I am a postdoctoral researcher based in the Epidemiology Group within the Institute of Applied Health Sciences. My core role centres on conducting analysis on a major registry study in musculoskeletal health (the British Society for Rheumatology Biologics Register in Ankylosing Spondylitis, BSRBR-AS) as well as contributing to related systematic review and meta-analysis projects.
I am Lecturer in Geophysics in the Department of Geology and Petroleum Geology, School of Geosciences. My background is in Physics, but I have been working with Italian volcano-monitoring institutions during my PhD, and nowadays I am getting more and more interested in the interdisciplinary aspects of volcano science. My position is research and teaching focused. I teach in the Geology BSc and Geophysics MSc, and in the Sixth Century Course Restless Volcan; my main expertise is in seismic imaging of volcanoes.
There are a number of roles that Communications Officers (or press officers in old money) carry out. One of the main jobs is to create positive stories about the University that are of interest to as many people as possible. We are also responsible for internal communications – keeping staff informed of what is going on across the campuses, and of course managing the endless stream of media enquiries that come in on a daily basis – honestly you have no idea!
I run the International Centre, which is currently located in the Hub/AUSA Building behind Subway. I look after International Orientation during Freshers’ Week, and oversee a variety of events and activities throughout the year in the International Centre, run by students in the Leadership Programme – International Centre Activities (IC-A) Team.
I manage the Microscopy and Histology Core Facility at the Institute of Medical Sciences on the Foresterhill Campus. The facility currently has 18 different microscope systems offering a wide range of techniques for imaging specimens, including light, fluorescence, laser, electrons, and x-ray. We also provide sample preparation facilities for researchers and handle a diverse range of biological and non-biological samples.
I am responsible for recruiting students to all levels of study from Central Asia, Europe (which includes international students already in the UK), the Middle East, and North Africa. This involves planning recruitment trips; travelling to priority countries in each region to attend education fairs and meeting with prospective students and educational agents; dealing with email and phone enquiries; liaising with Embassies and sponsorship bodies; and meeting visitors on campus.
I am an early career researcher working within the Delivery of Care programme at our Health Services Research Unit (HSRU), which is supported by the Chief Scientist Office of the Scottish Government Health and Social Care Directorates and an integral part of the University’s Institute of Applied Health Sciences in the College of Life Sciences and Medicine.
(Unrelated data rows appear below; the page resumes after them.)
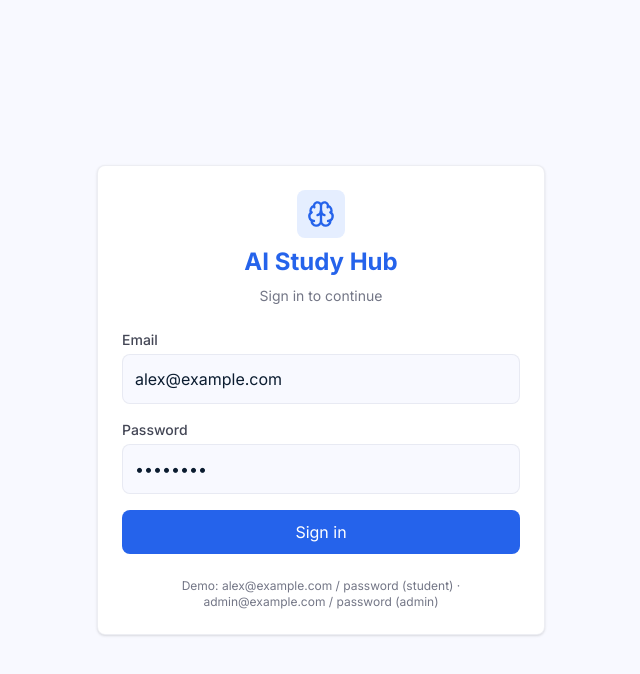
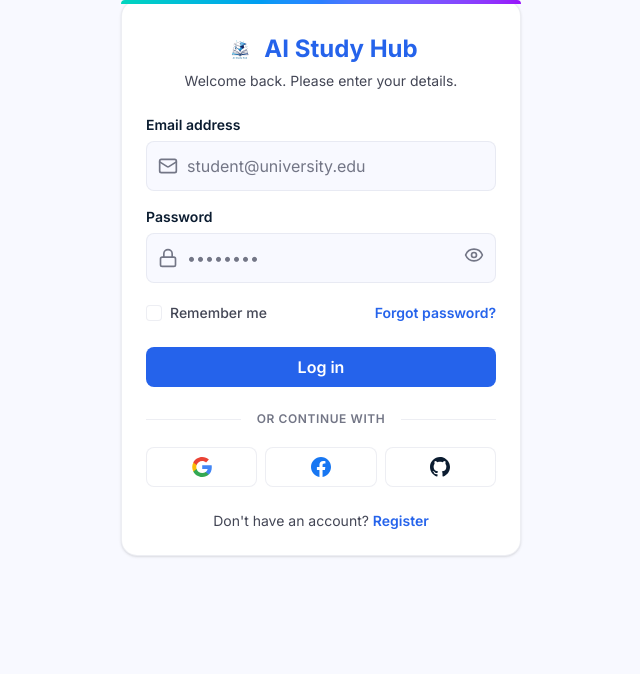
Before and after one commit to huynhduybinh24/SWP391_AIStudyHub, a React (Vite) app in the folder FrontEnd/: page /login in a window 1280 px wide. Shown: the top 674 px of the page, without its empty margins (319-959 px from the left). Built offline with nearby package versions, Linux system fonts and the light colour scheme; no server answers.

Commit message:
feat: implement authentication module including login form, hook, service, store, and landing page foundation

```diff
--- a/FrontEnd/src/features/auth/components/LoginForm.tsx
+++ b/FrontEnd/src/features/auth/components/LoginForm.tsx
@@ -1,33 +1,85 @@
+import { useState } from 'react'
 import { useForm } from 'react-hook-form'
 import { zodResolver } from '@hookform/resolvers/zod'
-import { Brain } from 'lucide-react'
+import { Mail, Lock, Eye, EyeOff } from 'lucide-react'
 import { Button } from '@/components/ui/Button'
 import { Input } from '@/components/ui/Input'
-import { Card, CardContent } from '@/components/ui/Card'
+import { Checkbox } from '@/components/ui/Checkbox'
 import { loginSchema, type LoginFormValues } from '@/features/auth/schemas/loginSchema'
 import { useLogin } from '@/features/auth/hooks/useLogin'
 
+// Social Login Icon Components
+function GoogleIcon() {
+  return (
+    <svg viewBox="0 0 24 24" width="20" height="20" xmlns="http://www.w3.org/2000/svg">
+      <g transform="matrix(1, 0, 0, 1, 27.009001, -39.238598)">
+        <path fill="#4285F4" d="M -3.264 51.509 C -3.264 50.719 -3.334 49.969 -3.454 49.239 L -14.754 49.239 L -14.754 53.749 L -8.284 53.749 C -8.574 55.229 -9.424 56.479 -10.684 57.329 L -10.684 60.329 L -6.824 60.329 C -4.564 58.239 -3.264 55.159 -3.264 51.509 Z"/>
+        <path fill="#34A853" d="M -14.754 63.239 C -11.514 63.239 -8.804 62.159 -6.824 60.329 L -10.684 57.329 C -11.764 58.049 -13.134 58.489 -14.754 58.489 C -17.884 58.489 -20.534 56.379 -21.484 53.529 L -25.464 53.529 L -25.464 56.619 C -23.494 60.539 -19.444 63.239 -14.754 63.239 Z"/>
+        <path fill="#FBBC05" d="M -21.484 53.529 C -21.734 52.809 -21.864 52.039 -21.864 51.239 C -21.864 50.439 -21.724 49.669 -21.484 48.949 L -21.484 45.859 L -25.464 45.859 C -26.284 47.479 -26.754 49.299 -26.754 51.239 C -26.754 53.179 -26.284 54.999 -25.464 56.619 L -21.484 53.529 Z"/>
+        <path fill="#EA4335" d="M -14.754 43.989 C -12.984 43.989 -11.404 44.599 -10.154 45.789 L -6.734 42.369 C -8.804 40.429 -11.514 39.239 -14.754 39.239 C -19.444 39.239 -23.494 41.939 -25.464 45.859 L -21.484 48.949 C -20.534 46.099 -17.884 43.989 -14.754 43.989 Z"/>
+      </g>
+    </svg>
+  )
+}
+
+function FacebookIcon() {
+  return (
+    <svg viewBox="0 0 24 24" width="20" height="20" xmlns="http://www.w3.org/2000/svg" fill="#1877F2">
+      <path d="M24 12.073c0-6.627-5.373-12-12-12s-12 5.373-12 12c0 5.99 4.388 10.954 10.125 11.854v-8.385H7.078v-3.469h3.047V9.43c0-3.007 1.792-4.669 4.533-4.669 1.312 0 2.686.235 2.686.235v2.953H15.83c-1.491 0-1.956.925-1.956 1.874v2.25h3.328l-.532 3.469h-2.796v8.385C19.612 23.027 24 18.062 24 12.073z"/>
+    </svg>
+  )
+}
+
+function GithubIcon() {
+  return (
+    <svg viewBox="0 0 24 24" width="20" height="20" xmlns="http://www.w3.org/2000/svg" fill="currentColor">
+      <path d="M12 0c-6.626 0-12 5.373-12 12 0 5.302 3.438 9.8 8.207 11.387.599.111.793-.261.793-.577v-2.234c-3.338.726-4.033-1.416-4.033-1.416-.546-1.387-1.333-1.756-1.333-1.756-1.089-.745.083-.729.083-.729 1.205.084 1.839 1.237 1.839 1.237 1.07 1.834 2.807 1.304 3.492.997.107-.775.418-1.305.762-1.604-2.665-.305-5.467-1.334-5.467-5.931 0-1.311.469-2.381 1.236-3.221-.124-.303-.535-1.524.117-3.176 0 0 1.008-.322 3.301 1.23.957-.266 1.983-.399 3.003-.404 1.02.005 2.047.138 3.006.404 2.291-1.552 3.297-1.23 3.297-1.23.653 1.653.242 2.874.118 3.176.77.84 1.235 1.911 1.235 3.221 0 4.609-2.807 5.624-5.479 5.921.43.372.823 1.102.823 2.222v3.293c0 .319.192.694.801.576 4.765-1.589 8.199-6.086 8.199-11.386 0-6.627-5.373-12-12-12z"/>
+    </svg>
+  )
+}
+
 export function LoginForm() {
   const login = useLogin()
+  const [showPassword, setShowPassword] = useState(false)
   const {
     register,
     handleSubmit,
     formState: { errors },
   } = useForm<LoginFormValues>({
     resolver: zodResolver(loginSchema),
-    defaultValues: { email: 'alex@example.com', password: 'password' },
+    defaultValues: { email: '', password: '' },
   })
 
+  // Thực tế: Redirect thẳng tới các trang đăng nhập của Google/Facebook/Github
+  const handleRealSocialLogin = (provider: 'google' | 'facebook' | 'github') => {
+    // Chỉnh sửa callback URI tùy thuộc vào thiết lập backend của bạn
+    const redirectUri = encodeURIComponent(window.location.origin + '/auth/callback')
+
+    if (provider === 'google') {
+      const clientId = import.meta.env.VITE_GOOGLE_CLIENT_ID || '123456789-dummy.apps.googleusercontent.com'
+      // Thêm prompt=select_account để ép Google luôn hiện bảng chọn tài khoản
+      window.location.href = `https://accounts.google.com/o/oauth2/v2/auth?client_id=${clientId}&redirect_uri=${redirectUri}&response_type=code&scope=email%20profile&prompt=select_account`
+    } else if (provider === 'facebook') {
+      const clientId = import.meta.env.VITE_FACEBOOK_CLIENT_ID || '123456789012345'
+      window.location.href = `https://www.facebook.com/v12.0/dialog/oauth?client_id=${clientId}&redirect_uri=${redirectUri}&scope=email,public_profile`
+    } else if (provider === 'github') {
+      const clientId = import.meta.env.VITE_GITHUB_CLIENT_ID || 'Iv1.dummy1234567890'
+      window.location.href = `https://github.com/login/oauth/authorize?client_id=${clientId}&redirect_uri=${redirectUri}&scope=user:email`
+    }
+  }
+
   return (
-    <div className="flex min-h-full items-center justify-center bg-surface p-6">
-      <Card className="w-full max-w-md">
-        <CardContent className="space-y-6">
-          <div className="flex flex-col items-center gap-2 text-center">
-            <div className="flex size-12 items-center justify-center rounded-lg bg-icon-bg text-primary">
-              <Brain className="size-7" />
+    <div className="w-full max-w-[400px] mx-auto relative">
+      {/* Top subtle gradient border */}
+      <div className="absolute top-0 left-0 right-0 h-1 bg-gradient-to-r from-teal-400 via-blue-500 to-purple-600 rounded-t-2xl z-10"></div>
+
+      <div className="bg-white rounded-2xl shadow-sm border border-border p-6 pt-8">
+        <div className="flex flex-col items-center gap-1.5 text-center mb-6">
+          <div className="flex items-center justify-center gap-2">
+            <img src="/logo.png" alt="Logo" className="w-8 h-8 object-contain" />
+            <h1 className="text-2xl font-bold text-primary">AI Study Hub</h1>
           </div>
-            <h1 className="text-2xl font-bold text-primary">AI Study Hub</h1>
-            <p className="text-sm text-muted">Sign in to continue</p>
+          <p className="text-sm text-body">Welcome back. Please enter your details.</p>
         </div>
 
         <form
@@ -35,37 +87,103 @@ export function LoginForm() {
           onSubmit={handleSubmit((values) => login.mutate(values))}
         >
           <div>
-              <label className="mb-1 block text-sm font-medium text-body" htmlFor="email">
-                Email
+            <label className="mb-1.5 block text-sm font-semibold text-foreground" htmlFor="email">
+              Email address
             </label>
-              <Input id="email" type="email" error={errors.email?.message} {...register('email')} />
+            <Input
+              id="email"
+              type="email"
+              placeholder="student@university.edu"
+              startIcon={<Mail className="w-5 h-5 text-muted" />}
+              error={errors.email?.message}
+              {...register('email')}
+            />
           </div>
           <div>
-              <label className="mb-1 block text-sm font-medium text-body" htmlFor="password">
+            <label className="mb-1.5 block text-sm font-semibold text-foreground" htmlFor="password">
               Password
             </label>
             <Input
               id="password"
-                type="password"
+              type={showPassword ? "text" : "password"}
+              placeholder="••••••••"
+              startIcon={<Lock className="w-5 h-5 text-muted" />}
+              endIcon={
+                <button
+                  type="button"
+                  onClick={() => setShowPassword(!showPassword)}
+                  className="focus:outline-none hover:text-foreground transition-colors"
+                >
+                  {showPassword ? <EyeOff className="w-5 h-5" /> : <Eye className="w-5 h-5" />}
+                </button>
+              }
               error={errors.password?.message}
               {...register('password')}
             />
           </div>
+
+          <div className="flex items-center justify-between pt-1">
+            <Checkbox id="remember" label="Remember me" />
+            <a href="#" className="text-sm font-semibold text-primary hover:underline">
+              Forgot password?
+            </a>
+          </div>
+
           {login.isError ? (
-              <p className="text-sm text-danger">
+            <p className="text-sm text-danger text-center">
               {login.error instanceof Error ? login.error.message : 'Login failed'}
             </p>
           ) : null}
-            <Button type="submit" className="w-full" disabled={login.isPending}>
-              {login.isPending ? 'Signing in...' : 'Sign in'}
+
+          <Button type="submit" className="w-full h-10 text-base font-semibold mt-2" disabled={login.isPending}>
+            {login.isPending ? 'Logging in...' : 'Log in'}
           </Button>
         </form>
 
-          <p className="text-center text-xs text-muted">
-            Demo: alex@example.com / password (student) · admin@example.com / password (admin)
+        <div className="mt-6">
+          <div className="relative flex items-center mb-5">
+            <div className="flex-grow border-t border-border"></div>
+            <span className="flex-shrink-0 mx-4 text-xs font-semibold text-muted uppercase tracking-wider">
+              Or continue with
+            </span>
+            <div className="flex-grow border-t border-border"></div>
+          </div>
+
+          <div className="grid grid-cols-3 gap-2">
+            <Button
+              type="button"
+              variant="secondary"
+              className="h-10"
+              onClick={() => handleRealSocialLogin('google')}
+            >
+              <GoogleIcon />
+            </Button>
+            <Button
+              type="button"
+              variant="secondary"
+              className="h-10"
+              onClick={() => handleRealSocialLogin('facebook')}
+            >
+              <FacebookIcon />
+            </Button>
+            <Button
+              type="button"
+              variant="secondary"
+              className="h-10"
+              onClick={() => handleRealSocialLogin('github')}
+            >
+              <GithubIcon />
+            </Button>
+          </div>
+        </div>
+
+        <p className="mt-6 text-center text-sm text-body">
+          Don't have an account?{' '}
+          <a href="#" className="font-semibold text-primary hover:underline">
+            Register
+          </a>
         </p>
-        </CardContent>
-      </Card>
+      </div>
     </div>
   )
 }
```
Lines whose indentation alone changed are shown as unchanged.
I am one of the senior technical staff in the School of Natural and Computing Sciences, based in Chemistry within the Meston Building. My primary role is Thermal Analysis Technician, providing an analysis service to staff and students of the University and also external companies who are looking to observe the thermal behaviour of their compounds which range from liquid crystals and polymers to bones to crude oil.